The impact of land conflicts on 2015 political trend may grow larger, said Lower House MP Khaing Maung Yi to Daily Eleven.
Khaing Maung Yi is also a member of the Parliament’s Farmland Investigation Commission tasked for scrutinising land-grabbed cases.
“Of course [the officials] are aware of the problems. [We] should not take leisure at solving them as they can grow large by time that may sour the optimism of the political trend,” he said before adding that the land conflicts were happening nationwide and therefore could have great impact on the 2015 political activities.
The commission’s report to the Parliament mentioned that some governmental departments have seized more farmlands than required and taken advantage by renting them back.
“Anyone with ill intention can easily make the circumstances bitter. The situation of our country is that fragile,” Khaing Maung Yi continued.
It is hard to identify the instigator of a conflict, and without cautious moves, it will produce a greater clash especially in times of 2015 general election, the MP added.
The government has already given back 302,201 acres of land but about half of them are not yet received by their owners, according to proclamation of Land Utilization Management Central Committee in December 2014.
Complaints flied to the Parliament as these lands have not been returned straight to their sole owners.

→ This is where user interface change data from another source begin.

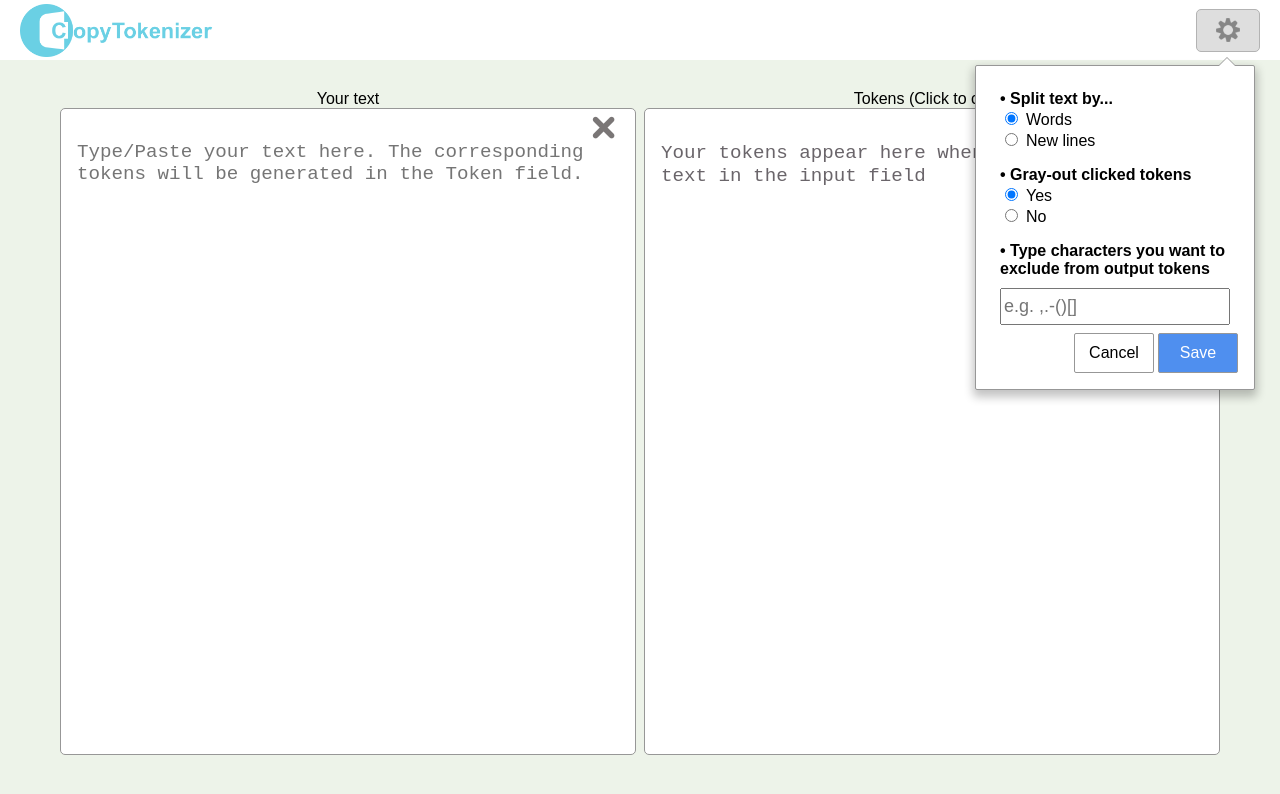
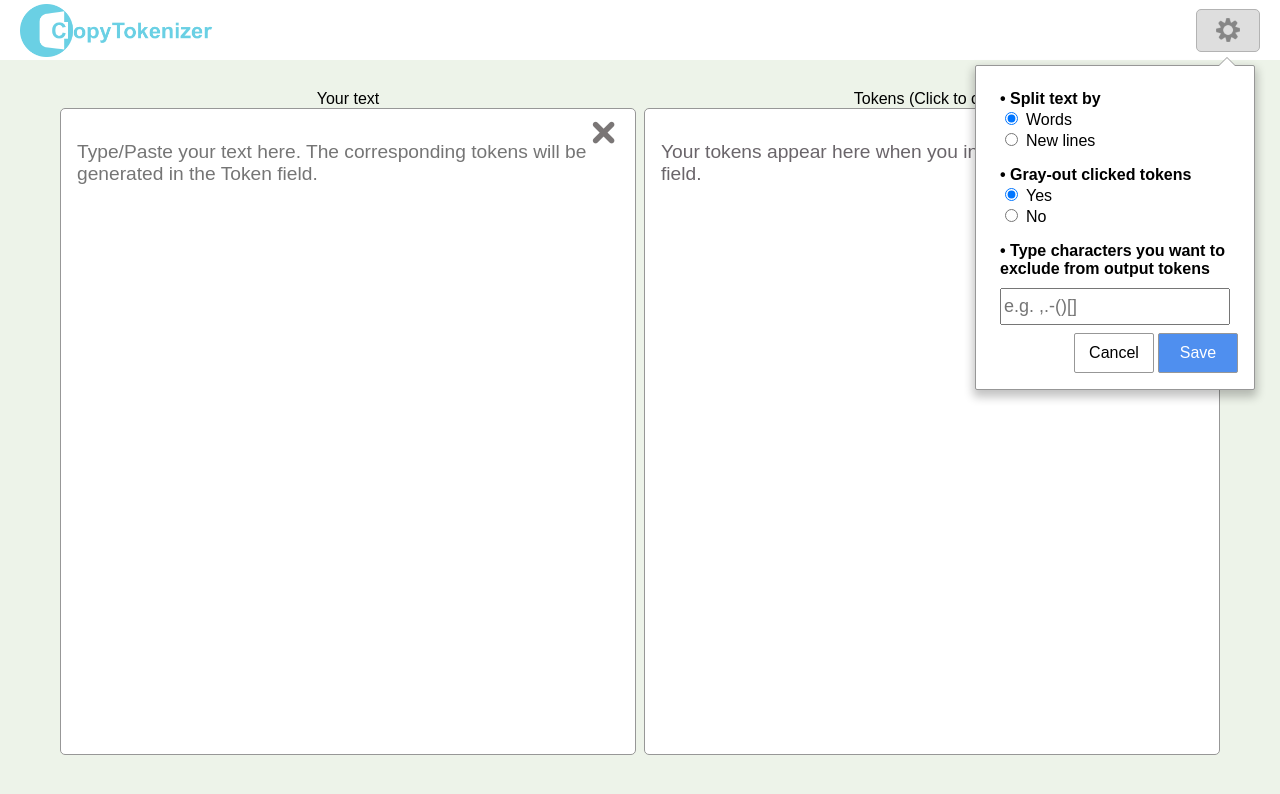
Before and after one commit to Lulkafe/CopyTokenizer, a React app: page / in a window 1280 px wide. Both pictures are taken after a click on the element 1228 px from the left and 30 px from the top of the page. Shown: the top 794 px of the page. Built offline with nearby package versions, Linux system fonts and the light colour scheme.

Commit message:
refactored + design adjustment

```diff
--- a/src/components.tsx
+++ b/src/components.tsx
@@ -102,7 +102,7 @@ function SettingsWindow () {
                 <ul>
                     {/* First setting - Split text by line or whitespace */}
                     <div className='setting-window__item-wrapper'>
-                        <li><span className='setting-window__item-dot'>&#8226; </span><span className='setting-window__item-header'>Split text by...</span> </li>
+                        <li><span className='setting-window__item-dot'>&#8226; </span><span className='setting-window__item-header'>Split text by</span> </li>
                         <input
                             type='radio' name='split_by'
                             defaultChecked={splitBySpace}
@@ -250,7 +250,7 @@ function OutputArea (props) {
             <p className='output-area__header'>{headerText}</p>
             <div className='output-area'>
                 { input.length === 0 || input[0] === ''?
-                    <span className='output-area__placeholder'>Your tokens appear here when you input your text in the input field</span>
+                    <span className='output-area__placeholder'>Your tokens appear here when you input your text in the input field.</span>
                     : linesToElements(input, config)
                 }
             </div>
--- a/src/reducer.ts
+++ b/src/reducer.ts
@@ -39,10 +39,6 @@ export const ACTION = {
 }
 
 export const TokenizerReducer = (state, action) => {
-
-    console.log('New event dispatched');
-    console.log(action);
-    console.log(state);
 
     switch (action.type) {
         case ACTION.INPUT.UPDATE:
--- a/src/sass/content.sass
+++ b/src/sass/content.sass
@@ -11,7 +11,7 @@
     position: absolute
     width: 55px
     left: 5px
-    top: -30px
+    top: -35px
     cursor: pointer
     border-radius: 55px
     border: 1px solid #6AD0E4
--- a/src/sass/input-area.sass
+++ b/src/sass/input-area.sass
@@ -9,12 +9,13 @@
 .input-area__clear-button-container
     position: absolute
     text-align: right
-    top: 25px
+    top: 30px
     left: calc(100% - 45px)
 
 .input-area
     font-size: 1.2rem
     padding: 2rem 1rem 2rem 1rem
+    font-family: Arial, Helvetica, sans-serif
     border-radius: 5px
     border: solid 1px #979797
     width: 100%
--- a/src/sass/output-area.sass
+++ b/src/sass/output-area.sass
@@ -15,7 +15,6 @@
     min-height: 1.3rem
 
 .output-area__placeholder
-    font-family: monospace
     color: #6a656a
 
 .output-area__header
```
Also changed, not shown: 1 other file (tests, documents, lock files or other folders).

The parliamentary speaker Thura Shwe Mann said the land conflicts should be resolved during the tenure of ruling government.